### Exercise goal
Print nothing but the lines below starting at the line that holds "Before and after one commit to GDivya111/images, an" and ending at the line that holds "Also changed, not shown: sheet", including both, each exactly as written.

*** The input ***

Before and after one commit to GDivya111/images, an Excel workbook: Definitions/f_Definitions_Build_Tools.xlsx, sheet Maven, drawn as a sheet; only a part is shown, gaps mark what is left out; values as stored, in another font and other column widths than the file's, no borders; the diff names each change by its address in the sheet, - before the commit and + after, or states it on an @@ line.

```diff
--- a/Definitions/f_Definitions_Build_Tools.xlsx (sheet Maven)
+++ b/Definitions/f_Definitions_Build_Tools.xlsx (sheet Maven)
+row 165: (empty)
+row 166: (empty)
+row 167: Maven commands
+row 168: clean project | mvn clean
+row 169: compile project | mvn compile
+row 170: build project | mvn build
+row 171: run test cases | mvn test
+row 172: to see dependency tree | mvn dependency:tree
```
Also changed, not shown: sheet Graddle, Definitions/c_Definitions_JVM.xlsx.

*** End of The input ***
*** The input ***

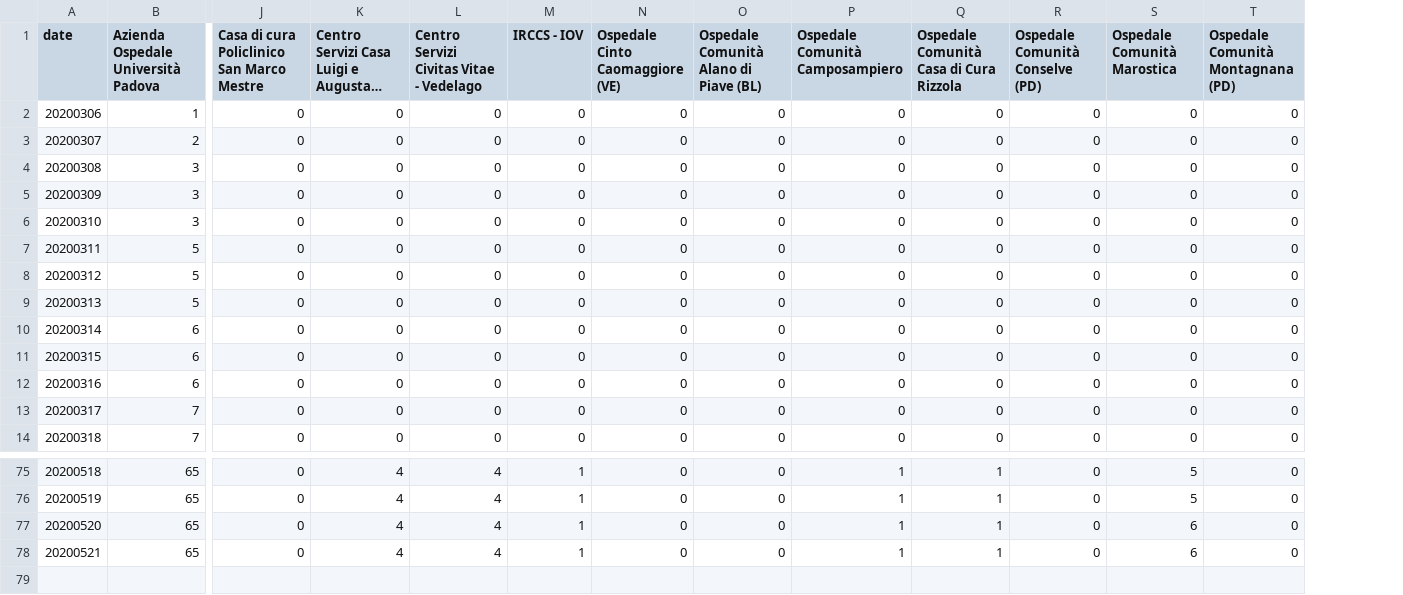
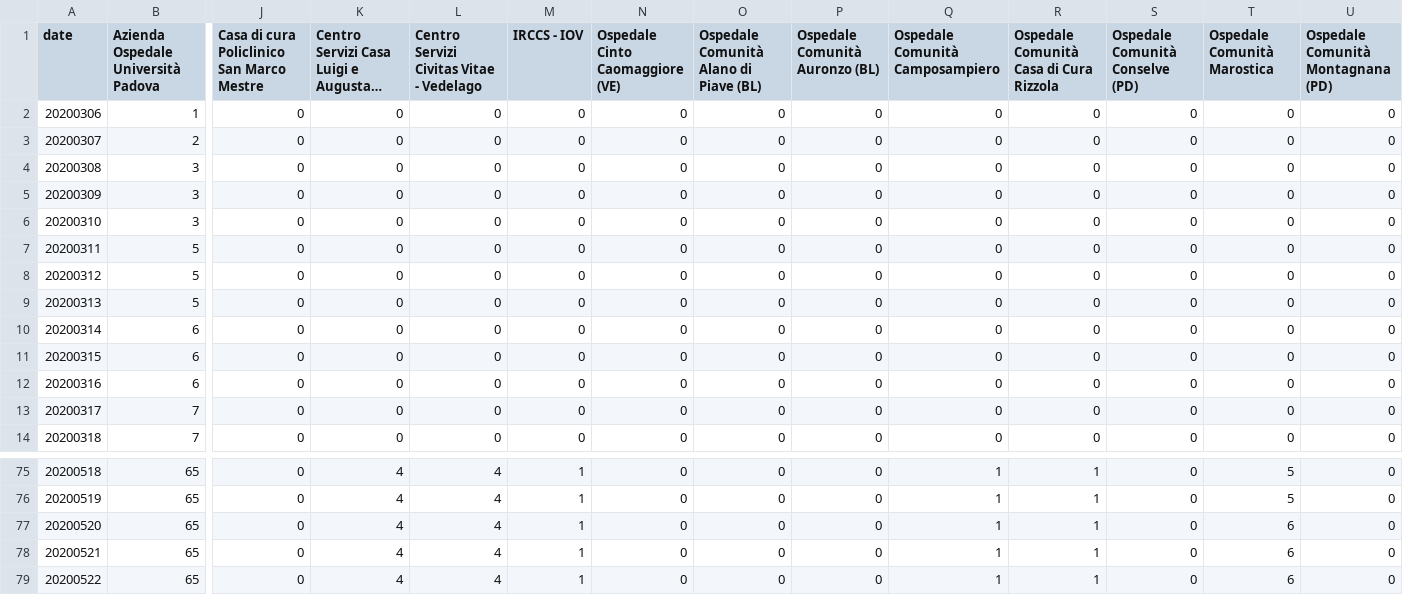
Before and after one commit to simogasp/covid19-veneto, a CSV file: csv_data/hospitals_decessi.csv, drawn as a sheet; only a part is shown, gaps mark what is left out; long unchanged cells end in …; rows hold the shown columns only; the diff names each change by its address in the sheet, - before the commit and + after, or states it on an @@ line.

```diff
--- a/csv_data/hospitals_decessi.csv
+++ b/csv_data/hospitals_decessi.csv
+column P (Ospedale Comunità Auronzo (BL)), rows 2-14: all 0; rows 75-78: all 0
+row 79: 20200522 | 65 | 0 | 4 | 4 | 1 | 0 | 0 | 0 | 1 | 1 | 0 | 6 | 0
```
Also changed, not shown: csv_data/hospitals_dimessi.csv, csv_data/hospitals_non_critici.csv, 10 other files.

*** End of The input ***
*** The input ***

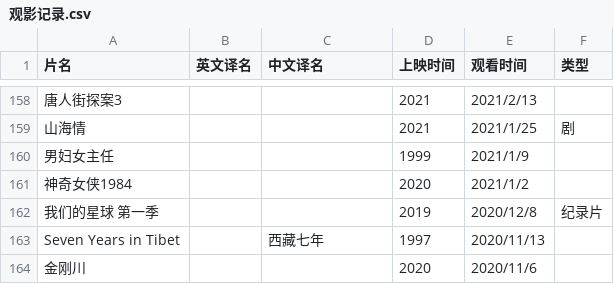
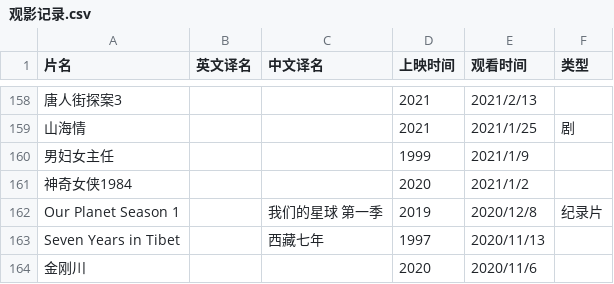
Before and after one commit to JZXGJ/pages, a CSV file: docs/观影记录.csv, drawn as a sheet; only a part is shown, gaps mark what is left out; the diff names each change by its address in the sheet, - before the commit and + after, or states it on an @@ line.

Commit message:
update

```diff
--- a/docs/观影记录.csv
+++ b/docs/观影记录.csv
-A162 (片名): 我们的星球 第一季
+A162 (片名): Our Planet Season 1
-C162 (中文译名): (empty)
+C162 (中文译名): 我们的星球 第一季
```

*** End of The input ***

### Completed task
Before and after one commit to GDivya111/images, an Excel workbook: Definitions/f_Definitions_Build_Tools.xlsx, sheet Maven, drawn as a sheet; only a part is shown, gaps mark what is left out; values as stored, in another font and other column widths than the file's, no borders; the diff names each change by its address in the sheet, - before the commit and + after, or states it on an @@ line.

```diff
--- a/Definitions/f_Definitions_Build_Tools.xlsx (sheet Maven)
+++ b/Definitions/f_Definitions_Build_Tools.xlsx (sheet Maven)
+row 165: (empty)
+row 166: (empty)
+row 167: Maven commands
+row 168: clean project | mvn clean
+row 169: compile project | mvn compile
+row 170: build project | mvn build
+row 171: run test cases | mvn test
+row 172: to see dependency tree | mvn dependency:tree
```
Also changed, not shown: sheet Graddle, Definitions/c_Definitions_JVM.xlsx.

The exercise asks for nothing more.